Estimating present and future flood losses -- or the global cost of flooding -- from a combination of climate change and economic development in 136 of the world's largest coastal cities suggests a significant increase in the risk between now and 2050, they said.
The scientists, including coastal engineering specialists at Britain's University of Southampton, said because flood defenses have been designed for past conditions even a moderate rise in sea levels would lead to soaring losses in the absence of adaptation.
Coastal cities will need to improve their flood management, including better defenses, at a cost estimated at about $50 billion per year for the 136 cities, they said.
The countries at greatest risk from coastal city flooding include the United States and China, the researchers said, and due to their high wealth and low protection level, three American cities -- Miami, New York City and New Orleans -- are responsible for 31 percent of the estimated losses across the 136 cities.
"This work shows that flood risk is rising in coastal cities globally due to a range of factors, including sea-level rise," Southampton researcher Robert Nicholls, the study's co-author, said in a university release Monday. "Hence there is a pressing need to start planning how to manage flood risk now."
Even with better protection, the magnitude of losses is likely to increase, the researchers said.
"There is a limit to what can be achieved with hard protection: populations and assets will remain vulnerable to defense failures or to exceptional events that exceed the protection design," lead study author Stephane Hallegatte of the World Bank said.
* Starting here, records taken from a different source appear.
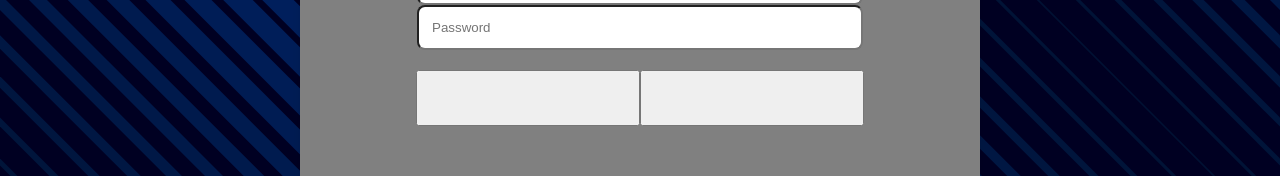
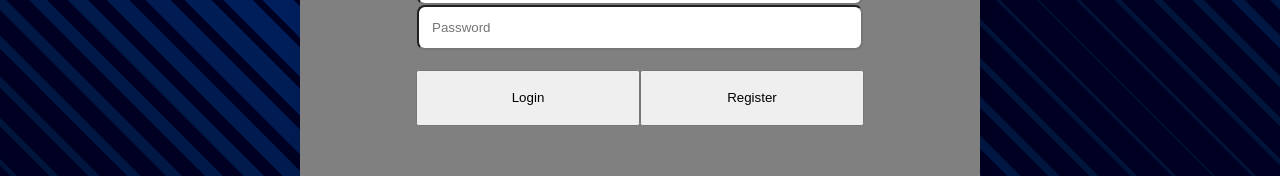
Before and after one commit to Damon-Martin/ChatApp, a React (Create React App) app in the folder client-side/: page / in a window 1280 px wide. Shown: the part 398-574 px from the top of the page. Built offline with nearby package versions, Linux system fonts and the light colour scheme.

Commit message:
Added Text to Buttons

```diff
--- a/client-side/src/components-small/login-btn/login-btn.jsx
+++ b/client-side/src/components-small/login-btn/login-btn.jsx
@@ -3,7 +3,12 @@
     height: '100%',
 }
 
-function LoginBtn() {
+function LoginBtn({text}) {
+    if ({text}) {
+        return (
+            <button style={styles}>{text}</button>
+        )
+    }
     return (
         <button style={styles}/>
     )
--- a/client-side/src/components/login-card.jsx
+++ b/client-side/src/components/login-card.jsx
@@ -59,8 +59,8 @@
 
             {/* Button container aligned to the right */}
             <div style={buttonContainerStyle}>
-                <LoginBtn />
-                <LoginBtn />
+                <LoginBtn text='Login'/>
+                <LoginBtn text='Register'/>
             </div>
         </form>
     );
```
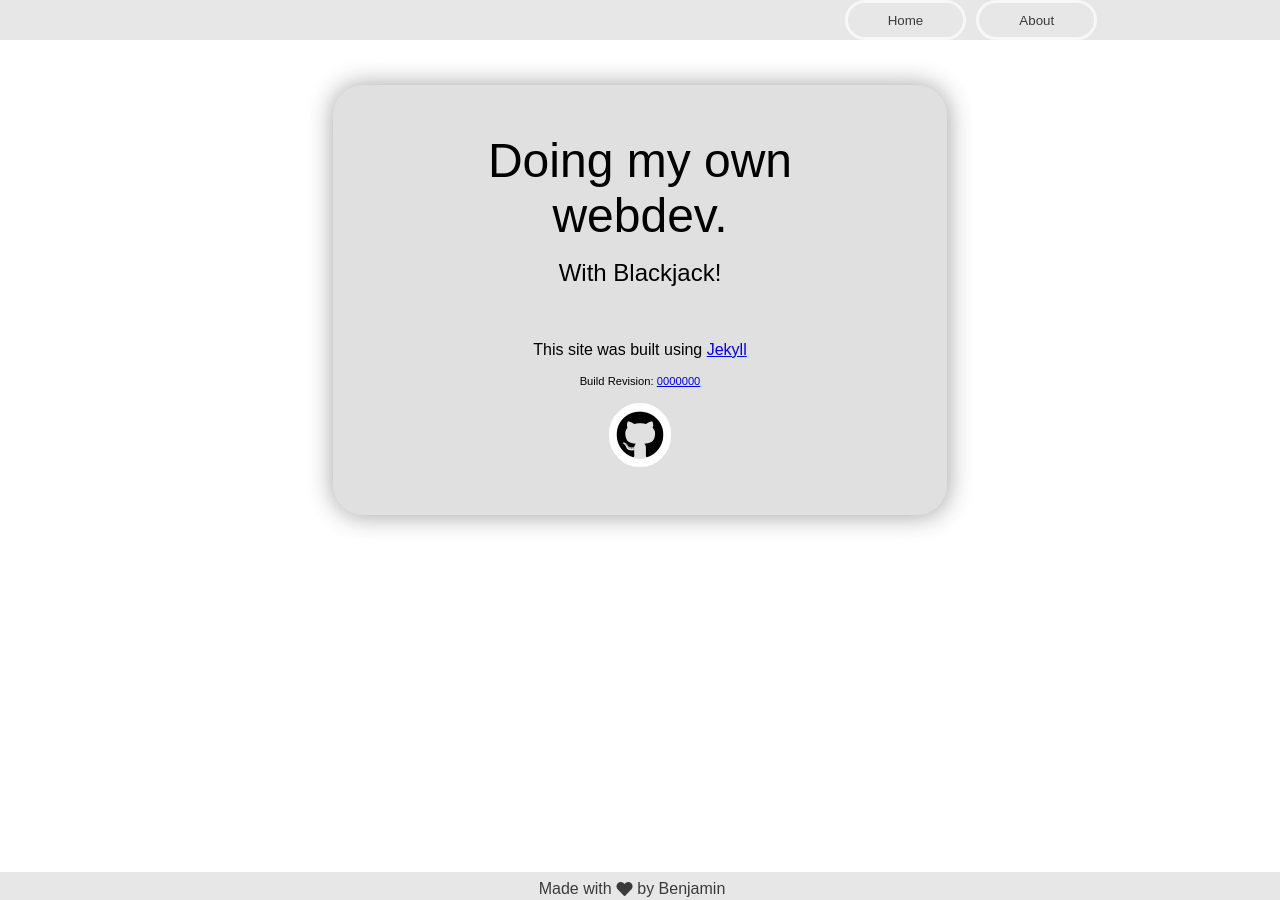
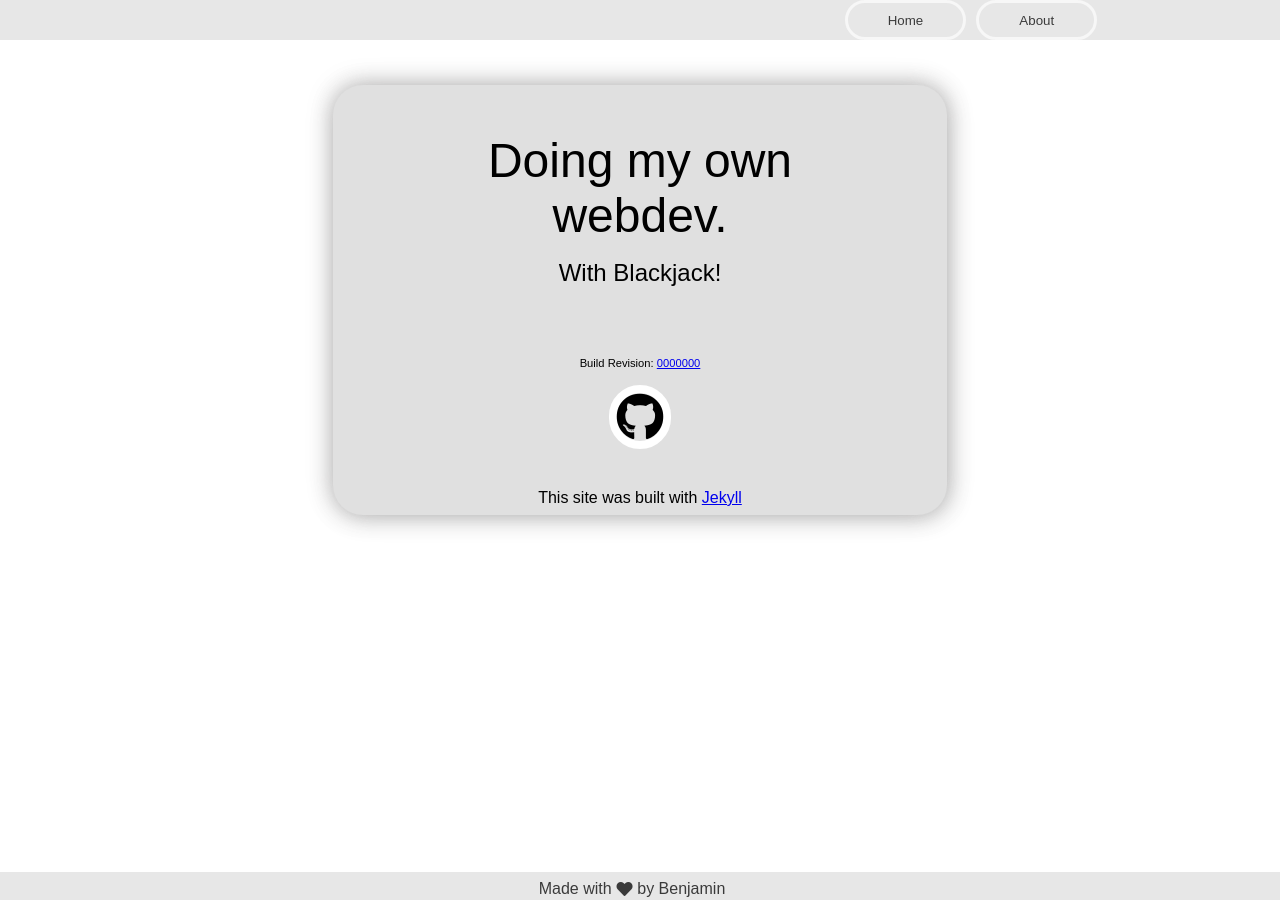
Before and after one commit to benjammin4dayz/benjammin4dayz.github.io, a Jekyll site: the page built from _pages/about.html, in a window 1280 px wide. Built offline with Jekyll 4.4.1, drawn with Linux system fonts in a browser that asks for light colours.

Commit message:
style: move jekyll acknowledgement

```diff
--- a/_pages/about.html
+++ b/_pages/about.html
@@ -54,11 +54,13 @@ title: About
       >... and hookers!</span
     >
     <span class="content text-center">
-      This site was built using
-      <a href="https://jekyllrb.com/" target="_blank">Jekyll</a>
-      <br />
       <span class="build-revision">
-        Build Revision: <a href="{{ site.github.repository_url }}/commit/{{ site.github.build_revision }}" target="_blank">{{ site.github.build_revision | truncate: 7, "" }}</a>
+        Build Revision:
+        <a
+          href="{{ site.github.repository_url }}/commit/{{ site.github.build_revision }}"
+          target="_blank"
+          >{{ site.github.build_revision | truncate: 7, "" }}</a
+        >
       </span>
       <i
         class="fab fa-github"
@@ -72,6 +74,10 @@ title: About
           border-radius: 100px;
         "
       ></i>
+    </span>
+    <span style="position: relative; top: 40px">
+      This site was built with
+      <a href="https://jekyllrb.com/" target="_blank">Jekyll</a>
     </span>
   </div>
   <script>
```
The study has been published in the journal Nature Climate Change.
Study: dolphins attracted to magnets
Report links California drought, climate change